Conde’s arrest comes 23 years after he was exposed for illegal appropriation of Banesto funds and 11 years after he was released from prison
Conde’s arrest comes 23 years after he was exposed for illegal appropriation of Banesto funds and 11 years after he was released from prison.
The Bank of Spain took over Banesto in 1993 after it almost collapsed, removing Conde from its helm. A €2.7 billion shortfall was eventually discovered on its books, and it was later bought out by Spanish lender Santander.
Conde was initially jailed for embezzling €3.6 million from the bank and sentenced to four years in prison in 1999. He was paroled after 17 months, but was again sent to prison in 2002 after a 36-month-long trial, the longest in Spanish history, for fraud, misappropriation of funds and falsification of public documents in connection with the mismanagement of Banesto during his six years as bank chairman.
The Supreme Court ruled at the time that Conde had not fully accounted for the money he had embezzled, which had allegedly been funneled into a Swiss bank account held by Argentia Trust, among others.
The man once described as “Spain’s Gatsby” had allegedly set up a complex web of companies to repatriate the embezzled money
The current investigation, overseen by the High Court and carried out by anti-corruption agents, charges Conde with money laundering and using a false identity.
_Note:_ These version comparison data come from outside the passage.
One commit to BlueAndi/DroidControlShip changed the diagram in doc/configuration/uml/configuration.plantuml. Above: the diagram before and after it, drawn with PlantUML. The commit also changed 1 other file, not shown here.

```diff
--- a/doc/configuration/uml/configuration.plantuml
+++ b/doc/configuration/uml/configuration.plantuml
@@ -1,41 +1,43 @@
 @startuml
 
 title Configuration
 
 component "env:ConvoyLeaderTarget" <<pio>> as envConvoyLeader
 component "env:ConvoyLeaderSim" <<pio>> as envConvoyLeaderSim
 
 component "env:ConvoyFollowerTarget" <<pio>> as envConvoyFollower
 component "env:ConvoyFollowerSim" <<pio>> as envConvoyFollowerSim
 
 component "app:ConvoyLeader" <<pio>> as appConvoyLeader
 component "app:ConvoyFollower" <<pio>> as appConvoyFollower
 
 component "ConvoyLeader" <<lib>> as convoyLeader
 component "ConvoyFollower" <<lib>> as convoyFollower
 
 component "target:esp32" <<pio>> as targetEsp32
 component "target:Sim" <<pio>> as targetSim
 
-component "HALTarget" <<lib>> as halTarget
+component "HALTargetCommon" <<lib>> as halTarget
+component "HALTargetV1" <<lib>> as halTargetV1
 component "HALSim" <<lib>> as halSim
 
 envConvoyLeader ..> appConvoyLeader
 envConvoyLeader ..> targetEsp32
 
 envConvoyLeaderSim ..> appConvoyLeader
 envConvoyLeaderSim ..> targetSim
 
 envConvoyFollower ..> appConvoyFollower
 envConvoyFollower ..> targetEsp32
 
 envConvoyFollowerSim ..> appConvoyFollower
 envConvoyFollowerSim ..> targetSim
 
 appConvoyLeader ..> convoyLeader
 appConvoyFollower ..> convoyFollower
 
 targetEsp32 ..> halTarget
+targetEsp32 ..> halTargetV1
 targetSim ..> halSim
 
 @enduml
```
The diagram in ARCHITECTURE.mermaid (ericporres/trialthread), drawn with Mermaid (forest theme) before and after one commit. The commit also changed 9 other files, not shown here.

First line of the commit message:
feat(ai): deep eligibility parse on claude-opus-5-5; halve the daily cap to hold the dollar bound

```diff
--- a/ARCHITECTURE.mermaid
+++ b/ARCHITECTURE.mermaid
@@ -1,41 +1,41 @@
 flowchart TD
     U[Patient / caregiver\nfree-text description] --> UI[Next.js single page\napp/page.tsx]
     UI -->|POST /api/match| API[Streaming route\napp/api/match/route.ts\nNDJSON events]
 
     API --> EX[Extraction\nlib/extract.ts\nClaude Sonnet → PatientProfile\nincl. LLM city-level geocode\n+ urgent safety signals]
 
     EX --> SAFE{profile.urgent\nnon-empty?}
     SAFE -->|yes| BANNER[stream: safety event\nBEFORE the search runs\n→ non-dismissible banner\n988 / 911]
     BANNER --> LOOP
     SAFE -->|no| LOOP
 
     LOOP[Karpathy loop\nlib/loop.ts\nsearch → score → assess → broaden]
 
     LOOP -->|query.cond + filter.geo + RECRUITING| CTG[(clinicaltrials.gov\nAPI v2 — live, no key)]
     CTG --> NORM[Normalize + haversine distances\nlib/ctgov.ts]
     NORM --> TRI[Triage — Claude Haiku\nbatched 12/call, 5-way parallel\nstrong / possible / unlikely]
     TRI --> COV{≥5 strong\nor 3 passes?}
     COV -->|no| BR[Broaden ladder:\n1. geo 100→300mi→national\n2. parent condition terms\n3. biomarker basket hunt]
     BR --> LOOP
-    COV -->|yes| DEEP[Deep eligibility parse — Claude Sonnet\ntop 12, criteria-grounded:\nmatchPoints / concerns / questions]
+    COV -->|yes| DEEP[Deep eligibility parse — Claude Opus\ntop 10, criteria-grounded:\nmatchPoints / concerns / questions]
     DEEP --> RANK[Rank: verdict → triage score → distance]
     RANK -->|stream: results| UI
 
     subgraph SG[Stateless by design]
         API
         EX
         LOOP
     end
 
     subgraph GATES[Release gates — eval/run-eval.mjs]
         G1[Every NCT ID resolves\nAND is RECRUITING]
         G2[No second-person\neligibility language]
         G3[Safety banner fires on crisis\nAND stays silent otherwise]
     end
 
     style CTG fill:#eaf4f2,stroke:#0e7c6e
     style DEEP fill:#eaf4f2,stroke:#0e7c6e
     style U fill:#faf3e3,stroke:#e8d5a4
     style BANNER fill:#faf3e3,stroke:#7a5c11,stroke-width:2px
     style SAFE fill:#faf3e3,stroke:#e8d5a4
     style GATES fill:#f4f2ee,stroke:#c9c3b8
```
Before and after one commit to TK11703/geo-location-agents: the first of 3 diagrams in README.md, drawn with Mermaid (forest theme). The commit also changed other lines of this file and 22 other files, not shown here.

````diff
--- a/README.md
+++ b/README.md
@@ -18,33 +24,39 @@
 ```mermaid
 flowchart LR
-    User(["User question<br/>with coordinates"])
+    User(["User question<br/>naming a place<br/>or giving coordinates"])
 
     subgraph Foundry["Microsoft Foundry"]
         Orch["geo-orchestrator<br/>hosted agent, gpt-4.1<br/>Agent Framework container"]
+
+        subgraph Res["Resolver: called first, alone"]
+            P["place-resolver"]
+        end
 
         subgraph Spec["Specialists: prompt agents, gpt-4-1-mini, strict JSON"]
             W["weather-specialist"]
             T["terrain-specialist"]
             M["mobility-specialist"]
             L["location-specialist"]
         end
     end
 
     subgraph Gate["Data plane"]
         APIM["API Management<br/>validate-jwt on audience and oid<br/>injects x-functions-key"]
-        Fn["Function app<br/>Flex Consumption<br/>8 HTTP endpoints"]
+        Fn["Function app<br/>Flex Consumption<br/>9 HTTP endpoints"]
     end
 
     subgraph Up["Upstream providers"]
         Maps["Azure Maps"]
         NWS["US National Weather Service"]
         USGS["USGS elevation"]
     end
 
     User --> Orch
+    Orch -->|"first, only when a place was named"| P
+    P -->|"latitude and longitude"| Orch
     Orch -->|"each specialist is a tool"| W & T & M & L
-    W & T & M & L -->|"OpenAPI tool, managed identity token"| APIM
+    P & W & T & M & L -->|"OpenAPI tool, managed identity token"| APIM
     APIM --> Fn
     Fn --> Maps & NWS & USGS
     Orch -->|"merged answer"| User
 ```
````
The man once described as “Spain’s Gatsby” had allegedly set up a complex web of companies to repatriate the money embezzled from Banesto from Switzerland back into Spain.
Police sources say that over the last decade 68-year-old Conde had so far managed to bring some €10 million into Spain by this means.
They add that among the methods allegedly used by Conde were a series of fake loans between front companies, as well as bogus capital increases, as well as using figureheads, among them his daughter Alejandra.
Anti-corruption agents say that Conde was arrested after traveling to Seville, where he was attending the annual spring fair, and will appear before a High Court judge on Wednesday. They say they have discovered a number of properties belonging to Conde in the province of Seville, as well as in other areas of Spain. He also owns a house in an upscale area of Madrid as well as luxury properties in the Balearics and Galicia.
After being paroled from jail for the first time, in 1999, Conde entered politics, running as an independent in the March 2000 elections.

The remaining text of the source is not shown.